We must reckon with the fact that, in giving us freedom, God took a risk. He, in turn, expects us to take risks to multiply the good, to live life and to make that life better.
(That lazy servant is almost like classical Protestant theology which, by denying man’s ability — even under grace — to perform good works, throws the whole matter of “faith alone,” sola fides, on God. It doesn’t recognize that God’s faith in man, which entrusted the talent, should be paired with man’s good works under grace to multiply it.)
So, at the end of our lives, will we be able to acknowledge that the graces God gave us — every inspiration, every opportunity, every love — were put to good use, multiplied to increase good and love in their wake? That God’s faith in us was well-placed? I was always very impressed by a question St. Josemaría Escrivá posed in a meditation about how to think about standing before God’s Judgment seat. “Does your soul not burn with the desire to make your Father God happy when He has to judge you?” (The Way, no. 746). Think about it: do we ever think whether we are leading our lives in such a way that, when God has to judge us, he can proudly say, “That’s my boy! That’s my girl!”
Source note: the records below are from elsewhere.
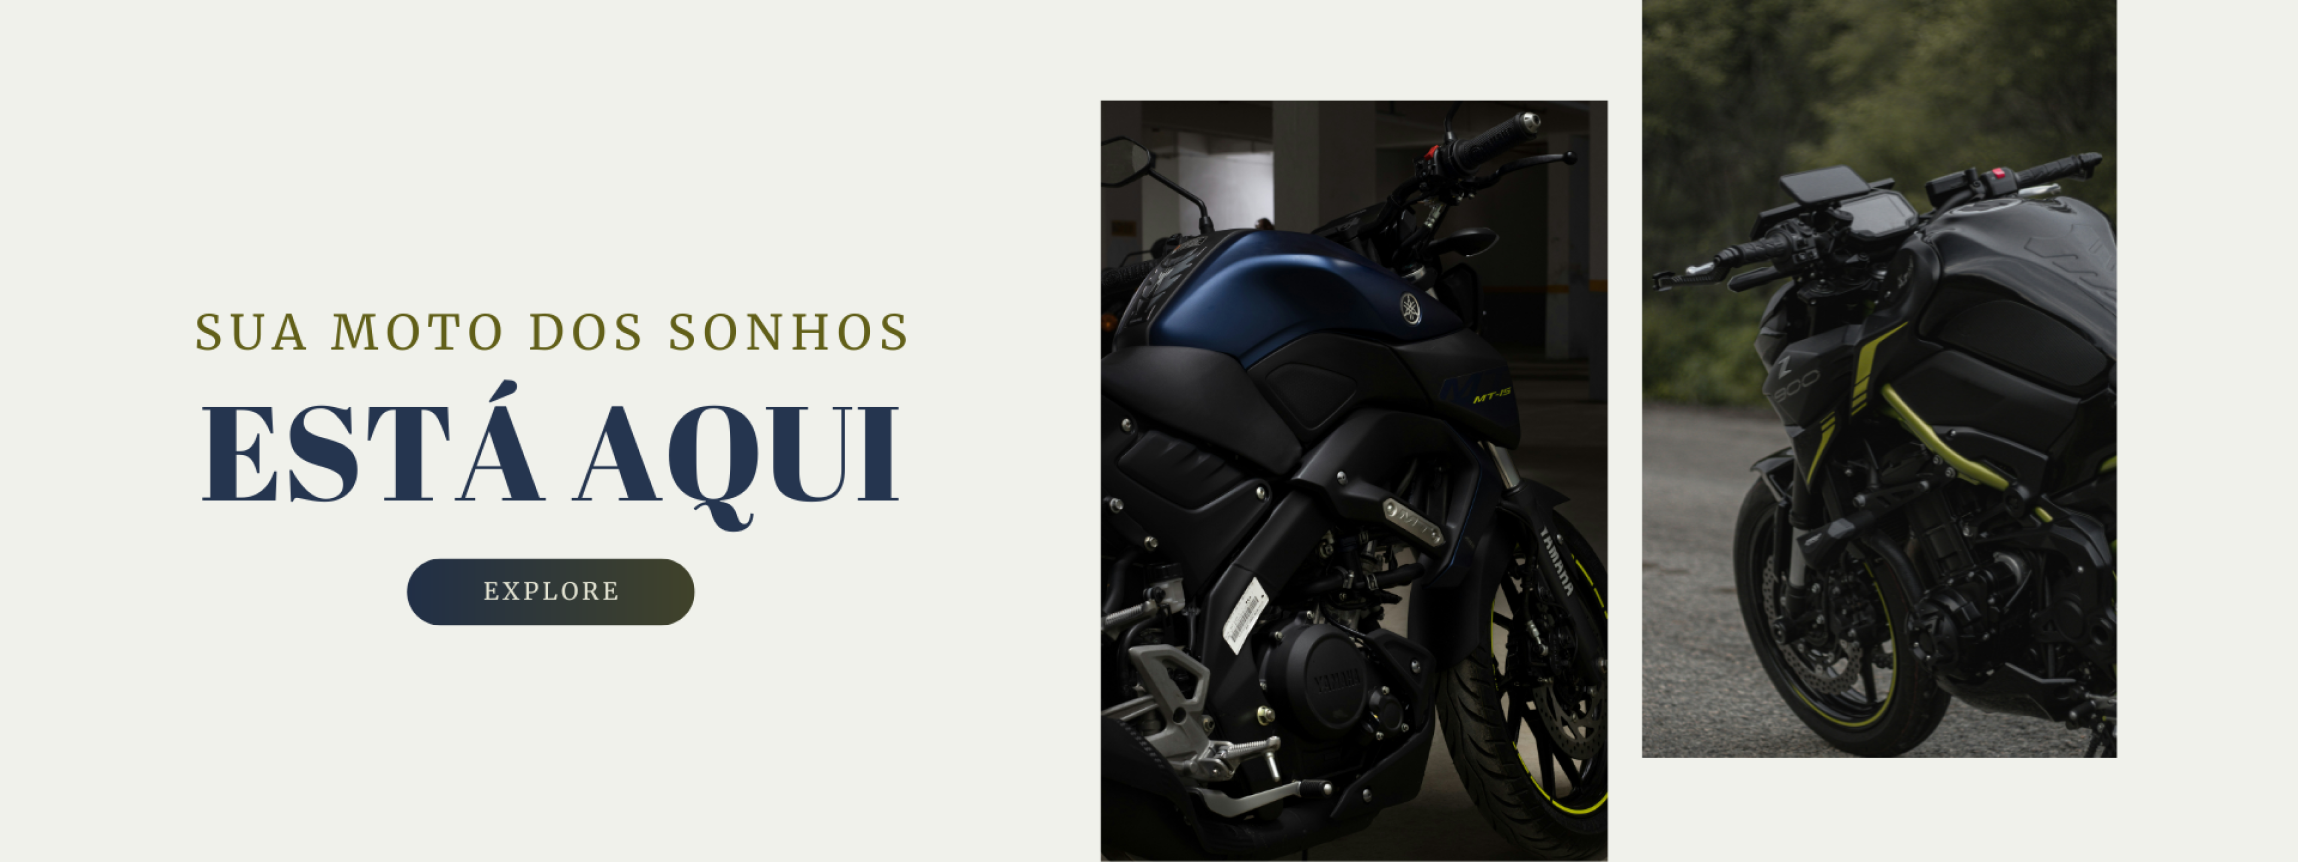
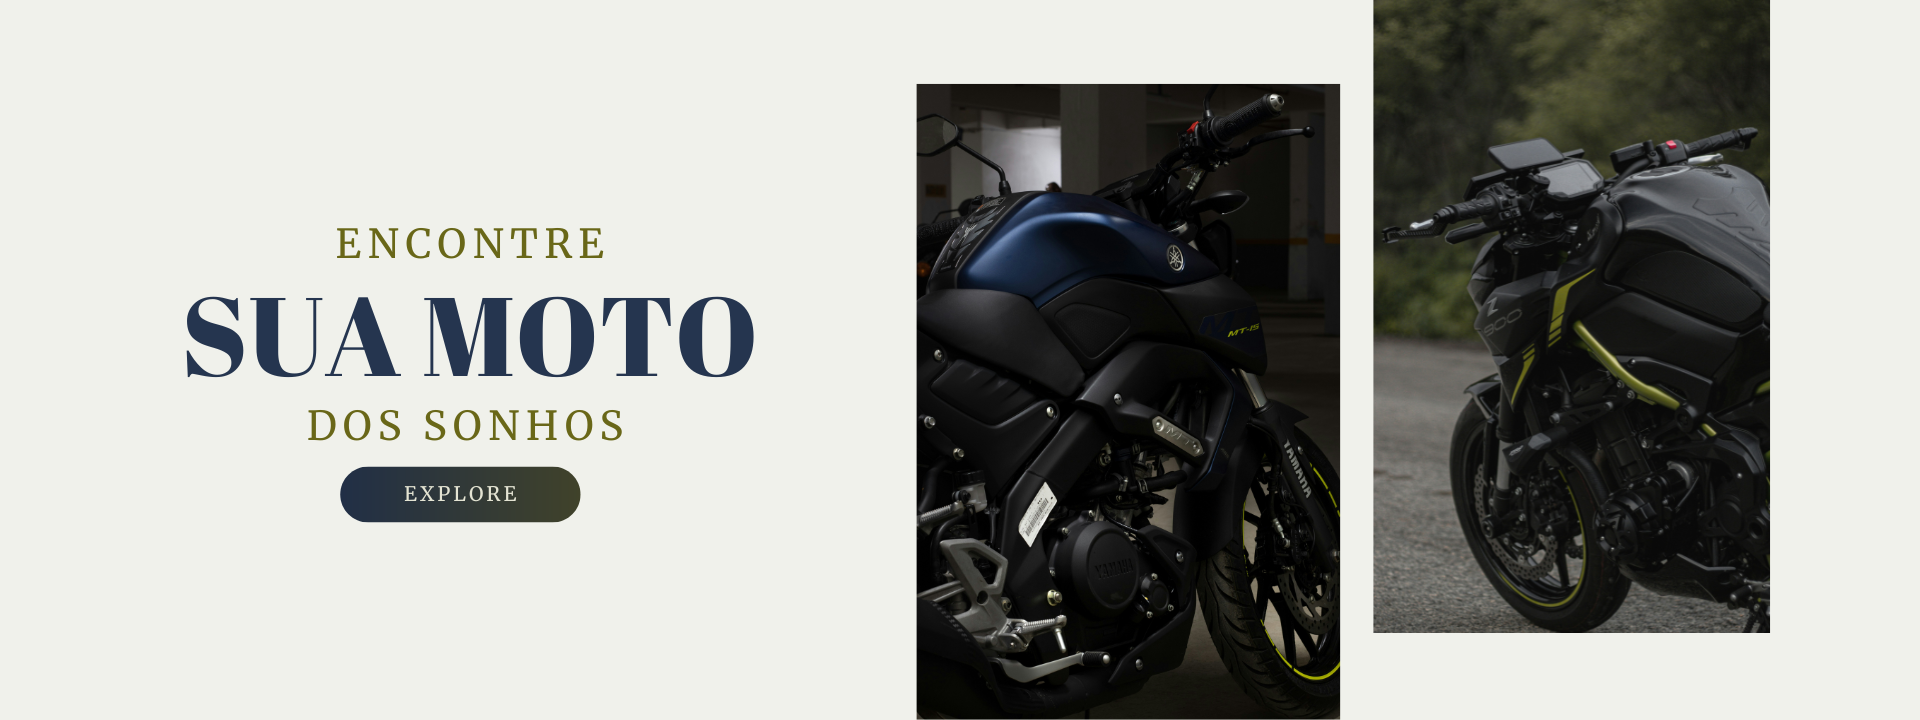
feat: imagem mobile
- imagem da página home para celulares

diff --git a/motoverse/src/app/app.component.html b/motoverse/src/app/app.component.html
@@ -6,7 +6,7 @@
         <a [routerLink]="['/']" routerLinkActive="font-bold" class="hover:font-bold transition duration-1000">Início</a>
         <a [routerLink]="['estoque']" routerLinkActive="font-bold" class="hover:font-bold">Estoque</a>
         <ng-container *ngIf="authService.isAdmin()">
-          <a [routerLink]="['cadastro-produto']" routerLinkActive="font-bold" class="hover:font-bold">Cadastrar Moto</a>
+          <a [routerLink]="['cadastro-produtos']" routerLinkActive="font-bold" class="hover:font-bold">Cadastrar Moto</a>
           <a [routerLink]="['excluir-motos']" routerLinkActive="font-bold" class="hover:font-bold">Gerenciar Motos</a>
         </ng-container>
       </nav>
@@ -26,22 +26,29 @@
   </div>
 </header>
 
-<router-outlet />
+<main class="">
+  <router-outlet />
+</main>
 
-<footer class="bg-[var(--color-quatro)] text-[var(--color-um)] w-full py-6">
-  <div class="max-w-7xl mx-auto flex flex-col md:flex-row items-center md:items-start justify-between gap-6 md:gap-0 px-4 md:px-6">
-    <div class="text-center md:text-left">
+
+<footer class="bg-[var(--color-quatro)] text-[var(--color-um)] w-full py-6 mt-4">
+  <div class="max-w-7xl mx-auto flex flex-col sm:flex-row items-center sm:items-start justify-between gap-6 px-4 sm:px-6 text-center sm:text-left">
+    
+    <div>
       <p class="font-semibold">Fale Conosco</p>
       <p>atendimento&#64;motoverse.com</p>
       <a href="https://wa.me/5531973071453" target="_blank">+55 (31) 97307-1453</a> | 
       <a href="https://wa.me/5531992980611" target="_blank">(31) 99298-0611</a>
     </div>
-    <div class="text-center md:text-left">
+
+    <div>
       <p class="font-semibold">Nossas mídias sociais</p>
       <p>Localização</p>
       <p class="text-xs font-bold">
         Rua das Estrelas, 789, Bairro Celestial, 12345-678
       </p>
     </div>
+
   </div>
 </footer>
+

diff --git a/motoverse/src/pages/desc-produtos/desc-produtos.component.html b/motoverse/src/pages/desc-produtos/desc-produtos.component.html
@@ -2,9 +2,9 @@
   <div class="max-w-7xl w-full mx-auto px-4 pt-12 pb-12">
     <div class="grid grid-cols-1 lg:grid-cols-2 gap-8">
       <div class="flex flex-col items-center">
-        <h2 class="text-2xl text-[var(--color-dois)] text-center mb-4">{{moto.nome}}</h2>
+        <h2 class="text-3xl text-[var(--color-dois)] text-center mb-4">{{moto.nome}}</h2>
         <img [src]="moto.imagem" [alt]="moto.nome"
-          class="w-full max-w-md mx-auto object-contain rounded-lg shadow-lg" />
+          class="w-full max-w-md mx-auto object-contain rounded-lg" />
       </div>
       <div class="flex flex-col items-center lg:items-start gap-6">
         <p class="text-[var(--color-dois)] leading-relaxed text-justify">

diff --git a/motoverse/src/pages/home/home.component.html b/motoverse/src/pages/home/home.component.html
@@ -1,6 +1,15 @@
 <section class="flex flex-col items-center justify-center h-[82.5vh]">
-  <a [routerLink]="['estoque']" routerLinkActive="router-link-active" target=" " rel="noopener noreferrer"
-      class="flex justify-center items-center">
-      <img src="images-home/Banner.png" alt="Logo Motoverse" class="px-15 py-15 w-10/12 " />
-  </a>
+  <img 
+  src="images-home/Banner.png" 
+  alt="Logo Motoverse" 
+  class="w-10/12 md:w-11/12 lg:w-full cursor-pointer hidden md:block"
+  [routerLink]="['/estoque']"
+/>
+
+<img 
+  src="images-home/Banner-mobile.png" 
+  alt="Logo Motoverse Mobile" 
+  class="w-full cursor-pointer block md:hidden"
+  [routerLink]="['/estoque']"
+/>
 </section>

diff --git a/motoverse/src/app/services/usuario.service.ts b/motoverse/src/app/services/usuario.service.ts
@@ -10,7 +10,7 @@ export class UsuarioService {
     {
       id: 1,
       nome: 'catarina',
-      cpf: '150.997.286-26',
+      cpf: '150.999.999-99',
       celular: '(31) 97307-1453',
       senha: 'teste123',
       tipo: 'admin'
Today’s Gospel is illustrated in art by the contemporary Russian painter, Andrey Nikolaevich Mironov. “Притча o талантах” (The Parable of the Talents) is a 2013 oil painting. I chose it because it focuses on the moment opposite from de Poorter’s painting. De Poorter examines the accounting of what the servant did with the talent. Mironov captures rather what I think is the critical moment. The servant has just been entrusted with that talent. It’s maybe something he’s never seen in his life. He looks at what is in his hands and now faces the moment of decision: “What do I do with it? I’ve never had anything like this, and yes, my Master is a hard man who reaps where he never sowed. This is a treasure, an opportunity like one I’ve never had before. But I’m afraid. Now what do I do?”
Isn’t that a question we all need to ask ourselves before we have to make an accounting, an accounting that hopefully makes God happy?